The Government has urged Universities to improve their services for students with mental health issues. It has pledged to award a certificate of excellence to institutions which meet new standards of mental health care, and wants universities to offer an opt-in service for vice-chancellors to contact families if students find themselves in a mental health crisis.

‘We want to make sure that every young person at university is better supported in the future, as far as their mental health and wellbeing is concerned,’ said Universities Minister Sam Gymiah.

Student mental health has become an increasing matter of concern over recent years, with the Office for National Statistics estimating that 95 students in England and Wales committed suicide in 2016-17. Universities UK report 94% of institutions experiencing a sharp rise in demand for support services, and raised the danger that some students ‘slip through the gaps’ because the lack of co-ordination between universities and the NHS.

Mr Gymiah proposes drawing up a charter, with input from stakeholders such as Student Minds, the Office for Students, Universities UK and the National Union of Students, which institutions can sign up to. Those who demonstrate best practice will be awarded a certificate of excellence.

‘Some traditional vice-chancellors see the prime purpose of their training of the mind. But the pastoral care for students has to be there as well for a university to fulfill its full purpose,’ said Mr Gymiah.

The news comes just as Sir Simon Stevens, the head of NHS England, has announced that a ‘major ramp-up’ of children and adolescent mental health services (CAMHS) is needed, in the wake of the Government’s promise to increase NHS funding.

Sir Simon claimed that a forthcoming survey would show a big increase un young people experiencing mental health issues, which he attributed partially to internet use. He described CAMHS as ‘one of the big things’ that had to come out of the long-term NHS plan.
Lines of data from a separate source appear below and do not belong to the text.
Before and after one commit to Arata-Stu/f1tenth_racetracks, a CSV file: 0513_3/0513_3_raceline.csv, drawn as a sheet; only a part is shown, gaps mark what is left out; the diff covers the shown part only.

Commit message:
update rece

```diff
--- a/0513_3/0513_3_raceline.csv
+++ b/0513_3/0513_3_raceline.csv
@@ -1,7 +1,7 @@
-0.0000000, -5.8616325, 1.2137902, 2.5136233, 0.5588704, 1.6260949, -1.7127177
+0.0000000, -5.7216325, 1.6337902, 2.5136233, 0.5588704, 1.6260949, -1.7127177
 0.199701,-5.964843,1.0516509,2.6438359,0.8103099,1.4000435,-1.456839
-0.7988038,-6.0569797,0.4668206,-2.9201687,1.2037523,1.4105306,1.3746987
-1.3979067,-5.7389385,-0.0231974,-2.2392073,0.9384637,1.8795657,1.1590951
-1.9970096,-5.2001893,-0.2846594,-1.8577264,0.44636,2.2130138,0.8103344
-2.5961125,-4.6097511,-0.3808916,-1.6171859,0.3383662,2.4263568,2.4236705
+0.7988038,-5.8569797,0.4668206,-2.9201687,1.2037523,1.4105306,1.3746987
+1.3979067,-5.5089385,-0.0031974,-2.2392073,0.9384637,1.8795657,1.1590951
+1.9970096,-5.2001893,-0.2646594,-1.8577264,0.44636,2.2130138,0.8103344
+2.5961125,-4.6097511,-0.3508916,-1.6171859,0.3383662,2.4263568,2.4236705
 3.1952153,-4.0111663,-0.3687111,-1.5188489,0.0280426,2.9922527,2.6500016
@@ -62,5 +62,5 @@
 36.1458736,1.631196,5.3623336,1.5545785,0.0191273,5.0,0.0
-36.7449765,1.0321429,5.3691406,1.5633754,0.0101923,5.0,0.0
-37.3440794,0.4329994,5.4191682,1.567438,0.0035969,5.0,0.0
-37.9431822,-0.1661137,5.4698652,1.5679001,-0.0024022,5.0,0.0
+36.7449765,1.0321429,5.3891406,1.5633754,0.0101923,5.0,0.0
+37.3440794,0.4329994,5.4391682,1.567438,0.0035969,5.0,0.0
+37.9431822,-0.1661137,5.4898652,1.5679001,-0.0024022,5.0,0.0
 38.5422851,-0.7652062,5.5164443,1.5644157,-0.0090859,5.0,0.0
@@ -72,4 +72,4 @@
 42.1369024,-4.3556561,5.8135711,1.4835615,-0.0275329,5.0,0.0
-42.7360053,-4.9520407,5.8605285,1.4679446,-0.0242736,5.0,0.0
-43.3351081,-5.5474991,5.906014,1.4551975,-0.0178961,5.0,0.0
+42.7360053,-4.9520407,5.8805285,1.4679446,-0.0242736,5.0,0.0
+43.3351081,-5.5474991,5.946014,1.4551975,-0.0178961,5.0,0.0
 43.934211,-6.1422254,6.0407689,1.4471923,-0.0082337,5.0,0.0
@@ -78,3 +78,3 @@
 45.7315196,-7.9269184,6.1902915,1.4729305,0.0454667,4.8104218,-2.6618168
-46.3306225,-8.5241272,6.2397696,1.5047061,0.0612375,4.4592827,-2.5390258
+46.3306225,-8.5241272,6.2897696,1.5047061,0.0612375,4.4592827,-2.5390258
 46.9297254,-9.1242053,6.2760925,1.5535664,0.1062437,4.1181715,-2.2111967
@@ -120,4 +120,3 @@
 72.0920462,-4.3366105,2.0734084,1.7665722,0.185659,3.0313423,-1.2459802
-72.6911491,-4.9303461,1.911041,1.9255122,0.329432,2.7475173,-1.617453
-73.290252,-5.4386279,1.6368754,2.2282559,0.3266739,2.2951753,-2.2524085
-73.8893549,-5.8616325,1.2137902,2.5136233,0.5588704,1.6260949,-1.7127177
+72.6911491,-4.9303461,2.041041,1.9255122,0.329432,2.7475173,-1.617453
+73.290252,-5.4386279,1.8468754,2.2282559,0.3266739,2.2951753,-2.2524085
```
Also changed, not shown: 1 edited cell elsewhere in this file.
What do you think? Leave a comment below or tweet your views to @IndyNurseMag

This material is protected by MA Healthcare Ltd copyright.
See Terms and Conditions.



Please view our Terms and Conditions before leaving a comment.

Change the CAPTCHA codeSpeak the CAPTCHA code

Read a free issue from Practice Nursing

Register to read a free issue from our sister publication, Practice Nursing.

Including articles on asthma, diabetes and more. Read your copy.


Sign up to the newsletter


Independent Nurse is the professional resource for primary care and community nurses, providing clinical articles for practice nurses and prescribers.


Subscribe to our newsletter and stay up to date with the latest nursing news.

Stay Connected

Stay social with Independent Nurse by following us on Twitter, liking us on Facebook or connecting on LinkedIn.


Need access to some of our older articles? You can view our archive, or alternatively contact us.

Contact Us

MA Healthcare Ltd.
St Jude's Church, Dulwich Road
London, SE24 0PB

Tel: +44 (0)20 7738 5454
Registered in England and Wales No. 01878373

Meet the team


Find out how to contribute to Independent Nurse here.